>>>
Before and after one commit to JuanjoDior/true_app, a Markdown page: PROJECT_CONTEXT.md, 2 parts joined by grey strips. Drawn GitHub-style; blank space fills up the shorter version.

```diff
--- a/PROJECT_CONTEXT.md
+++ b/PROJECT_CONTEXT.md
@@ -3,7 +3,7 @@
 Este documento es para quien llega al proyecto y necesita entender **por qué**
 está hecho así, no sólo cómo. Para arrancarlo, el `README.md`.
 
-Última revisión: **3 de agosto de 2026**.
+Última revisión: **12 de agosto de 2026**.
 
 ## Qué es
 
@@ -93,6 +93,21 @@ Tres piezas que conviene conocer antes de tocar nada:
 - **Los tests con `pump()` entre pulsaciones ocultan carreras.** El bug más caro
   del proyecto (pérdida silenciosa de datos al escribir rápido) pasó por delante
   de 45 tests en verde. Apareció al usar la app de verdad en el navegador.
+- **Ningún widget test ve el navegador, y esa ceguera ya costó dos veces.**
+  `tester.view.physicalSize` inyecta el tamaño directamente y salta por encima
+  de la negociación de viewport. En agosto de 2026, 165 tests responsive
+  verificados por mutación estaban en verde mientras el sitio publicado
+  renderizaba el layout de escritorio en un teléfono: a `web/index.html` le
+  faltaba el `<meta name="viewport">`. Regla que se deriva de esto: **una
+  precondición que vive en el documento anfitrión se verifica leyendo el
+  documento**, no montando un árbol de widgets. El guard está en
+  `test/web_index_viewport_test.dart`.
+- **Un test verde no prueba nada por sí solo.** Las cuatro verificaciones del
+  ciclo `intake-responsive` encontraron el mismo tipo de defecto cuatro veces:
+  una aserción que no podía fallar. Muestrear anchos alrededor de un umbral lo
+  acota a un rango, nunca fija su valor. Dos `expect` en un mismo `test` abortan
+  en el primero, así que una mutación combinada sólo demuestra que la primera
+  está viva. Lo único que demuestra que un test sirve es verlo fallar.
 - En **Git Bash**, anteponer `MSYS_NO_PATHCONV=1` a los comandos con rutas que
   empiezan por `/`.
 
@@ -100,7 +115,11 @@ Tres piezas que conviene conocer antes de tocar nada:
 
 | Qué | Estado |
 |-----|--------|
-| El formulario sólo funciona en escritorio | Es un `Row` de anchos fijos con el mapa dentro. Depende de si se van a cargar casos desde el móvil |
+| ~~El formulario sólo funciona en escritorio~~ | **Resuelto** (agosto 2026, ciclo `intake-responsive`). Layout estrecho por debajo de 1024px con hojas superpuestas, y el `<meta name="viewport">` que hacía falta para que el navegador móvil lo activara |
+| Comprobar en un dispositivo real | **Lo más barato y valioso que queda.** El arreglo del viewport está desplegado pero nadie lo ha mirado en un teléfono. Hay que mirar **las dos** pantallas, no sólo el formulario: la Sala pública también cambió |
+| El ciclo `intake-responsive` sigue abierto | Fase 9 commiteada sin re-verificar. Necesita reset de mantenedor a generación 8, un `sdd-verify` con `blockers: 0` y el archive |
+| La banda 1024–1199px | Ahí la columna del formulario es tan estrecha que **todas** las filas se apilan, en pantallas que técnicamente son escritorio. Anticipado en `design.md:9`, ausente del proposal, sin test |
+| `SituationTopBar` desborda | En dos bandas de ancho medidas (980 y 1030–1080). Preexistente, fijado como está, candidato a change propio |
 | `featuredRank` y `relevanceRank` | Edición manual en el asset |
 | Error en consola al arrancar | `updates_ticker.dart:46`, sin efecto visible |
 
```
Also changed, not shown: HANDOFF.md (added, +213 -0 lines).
<<<
Work task:
Retype all of the records above, word for word.

Response to the task:
Before and after one commit to JuanjoDior/true_app, a Markdown page: PROJECT_CONTEXT.md, 2 parts joined by grey strips. Drawn GitHub-style; blank space fills up the shorter version.

```diff
--- a/PROJECT_CONTEXT.md
+++ b/PROJECT_CONTEXT.md
@@ -3,7 +3,7 @@
 Este documento es para quien llega al proyecto y necesita entender **por qué**
 está hecho así, no sólo cómo. Para arrancarlo, el `README.md`.
 
-Última revisión: **3 de agosto de 2026**.
+Última revisión: **12 de agosto de 2026**.
 
 ## Qué es
 
@@ -93,6 +93,21 @@ Tres piezas que conviene conocer antes de tocar nada:
 - **Los tests con `pump()` entre pulsaciones ocultan carreras.** El bug más caro
   del proyecto (pérdida silenciosa de datos al escribir rápido) pasó por delante
   de 45 tests en verde. Apareció al usar la app de verdad en el navegador.
+- **Ningún widget test ve el navegador, y esa ceguera ya costó dos veces.**
+  `tester.view.physicalSize` inyecta el tamaño directamente y salta por encima
+  de la negociación de viewport. En agosto de 2026, 165 tests responsive
+  verificados por mutación estaban en verde mientras el sitio publicado
+  renderizaba el layout de escritorio en un teléfono: a `web/index.html` le
+  faltaba el `<meta name="viewport">`. Regla que se deriva de esto: **una
+  precondición que vive en el documento anfitrión se verifica leyendo el
+  documento**, no montando un árbol de widgets. El guard está en
+  `test/web_index_viewport_test.dart`.
+- **Un test verde no prueba nada por sí solo.** Las cuatro verificaciones del
+  ciclo `intake-responsive` encontraron el mismo tipo de defecto cuatro veces:
+  una aserción que no podía fallar. Muestrear anchos alrededor de un umbral lo
+  acota a un rango, nunca fija su valor. Dos `expect` en un mismo `test` abortan
+  en el primero, así que una mutación combinada sólo demuestra que la primera
+  está viva. Lo único que demuestra que un test sirve es verlo fallar.
 - En **Git Bash**, anteponer `MSYS_NO_PATHCONV=1` a los comandos con rutas que
   empiezan por `/`.
 
@@ -100,7 +115,11 @@ Tres piezas que conviene conocer antes de tocar nada:
 
 | Qué | Estado |
 |-----|--------|
-| El formulario sólo funciona en escritorio | Es un `Row` de anchos fijos con el mapa dentro. Depende de si se van a cargar casos desde el móvil |
+| ~~El formulario sólo funciona en escritorio~~ | **Resuelto** (agosto 2026, ciclo `intake-responsive`). Layout estrecho por debajo de 1024px con hojas superpuestas, y el `<meta name="viewport">` que hacía falta para que el navegador móvil lo activara |
+| Comprobar en un dispositivo real | **Lo más barato y valioso que queda.** El arreglo del viewport está desplegado pero nadie lo ha mirado en un teléfono. Hay que mirar **las dos** pantallas, no sólo el formulario: la Sala pública también cambió |
+| El ciclo `intake-responsive` sigue abierto | Fase 9 commiteada sin re-verificar. Necesita reset de mantenedor a generación 8, un `sdd-verify` con `blockers: 0` y el archive |
+| La banda 1024–1199px | Ahí la columna del formulario es tan estrecha que **todas** las filas se apilan, en pantallas que técnicamente son escritorio. Anticipado en `design.md:9`, ausente del proposal, sin test |
+| `SituationTopBar` desborda | En dos bandas de ancho medidas (980 y 1030–1080). Preexistente, fijado como está, candidato a change propio |
 | `featuredRank` y `relevanceRank` | Edición manual en el asset |
 | Error en consola al arrancar | `updates_ticker.dart:46`, sin efecto visible |
 
```
Also changed, not shown: HANDOFF.md (added, +213 -0 lines).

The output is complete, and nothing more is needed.